**PROBLEM TO SOLVE**
The answer is every line of the records that holds the word "super", copied in full.

**EXTRACTED DATA**
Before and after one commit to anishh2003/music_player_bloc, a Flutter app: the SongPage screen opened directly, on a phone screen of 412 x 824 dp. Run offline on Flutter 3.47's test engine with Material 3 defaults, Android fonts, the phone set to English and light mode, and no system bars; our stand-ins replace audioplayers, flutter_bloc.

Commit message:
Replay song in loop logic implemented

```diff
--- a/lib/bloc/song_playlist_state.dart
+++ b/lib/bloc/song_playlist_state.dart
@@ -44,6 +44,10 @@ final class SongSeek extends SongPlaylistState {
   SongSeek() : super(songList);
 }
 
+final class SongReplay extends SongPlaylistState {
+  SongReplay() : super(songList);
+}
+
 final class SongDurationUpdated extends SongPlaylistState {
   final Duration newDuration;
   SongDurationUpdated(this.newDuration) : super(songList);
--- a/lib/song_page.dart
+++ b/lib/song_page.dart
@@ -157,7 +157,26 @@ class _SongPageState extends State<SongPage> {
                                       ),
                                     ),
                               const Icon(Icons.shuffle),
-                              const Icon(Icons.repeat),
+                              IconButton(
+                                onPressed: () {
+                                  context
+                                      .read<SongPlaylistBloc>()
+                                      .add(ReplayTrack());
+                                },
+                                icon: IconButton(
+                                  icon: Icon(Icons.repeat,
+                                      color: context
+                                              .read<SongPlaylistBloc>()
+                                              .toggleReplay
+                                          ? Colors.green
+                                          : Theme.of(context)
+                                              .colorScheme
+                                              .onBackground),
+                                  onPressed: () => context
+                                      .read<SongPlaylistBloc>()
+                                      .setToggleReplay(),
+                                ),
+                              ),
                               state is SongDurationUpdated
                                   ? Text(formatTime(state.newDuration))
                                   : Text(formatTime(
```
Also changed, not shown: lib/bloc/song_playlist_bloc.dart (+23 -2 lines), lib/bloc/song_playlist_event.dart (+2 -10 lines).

---

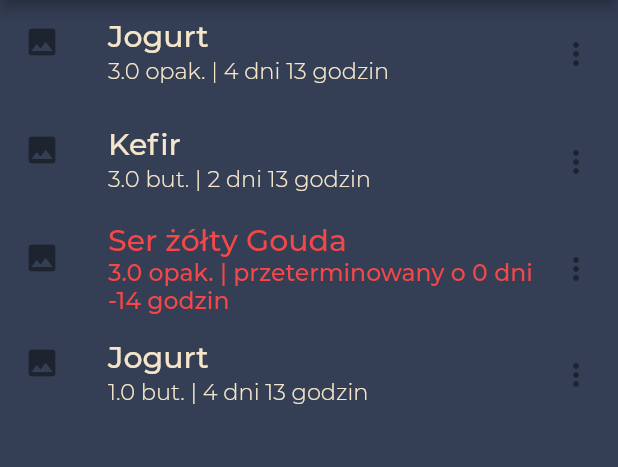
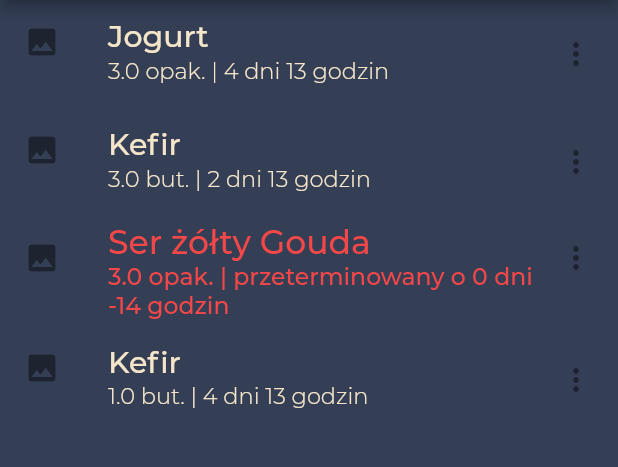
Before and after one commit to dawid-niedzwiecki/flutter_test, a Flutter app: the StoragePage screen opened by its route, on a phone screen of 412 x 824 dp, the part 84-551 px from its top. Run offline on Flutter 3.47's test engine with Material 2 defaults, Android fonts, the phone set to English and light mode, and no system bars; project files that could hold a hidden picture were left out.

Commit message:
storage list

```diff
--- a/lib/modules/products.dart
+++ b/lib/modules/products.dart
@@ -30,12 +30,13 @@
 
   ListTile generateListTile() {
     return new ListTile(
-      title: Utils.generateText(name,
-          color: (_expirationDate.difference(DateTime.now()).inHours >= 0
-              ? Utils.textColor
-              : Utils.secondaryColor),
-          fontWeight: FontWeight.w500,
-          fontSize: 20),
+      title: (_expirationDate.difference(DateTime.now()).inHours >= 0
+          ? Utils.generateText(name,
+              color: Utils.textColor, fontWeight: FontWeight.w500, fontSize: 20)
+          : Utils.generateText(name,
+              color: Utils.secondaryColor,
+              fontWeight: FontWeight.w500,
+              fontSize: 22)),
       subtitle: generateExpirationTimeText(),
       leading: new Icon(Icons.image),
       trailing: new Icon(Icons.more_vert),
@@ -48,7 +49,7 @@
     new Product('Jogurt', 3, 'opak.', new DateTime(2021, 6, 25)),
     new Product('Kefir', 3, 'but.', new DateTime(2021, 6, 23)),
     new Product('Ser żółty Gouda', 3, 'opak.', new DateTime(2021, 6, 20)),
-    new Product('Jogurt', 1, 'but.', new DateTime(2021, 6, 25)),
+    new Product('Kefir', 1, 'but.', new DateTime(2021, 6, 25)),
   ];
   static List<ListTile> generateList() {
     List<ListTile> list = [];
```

**TASK OUTPUT**
   SongSeek() : super(songList);
+  SongReplay() : super(songList);
   SongDurationUpdated(this.newDuration) : super(songList);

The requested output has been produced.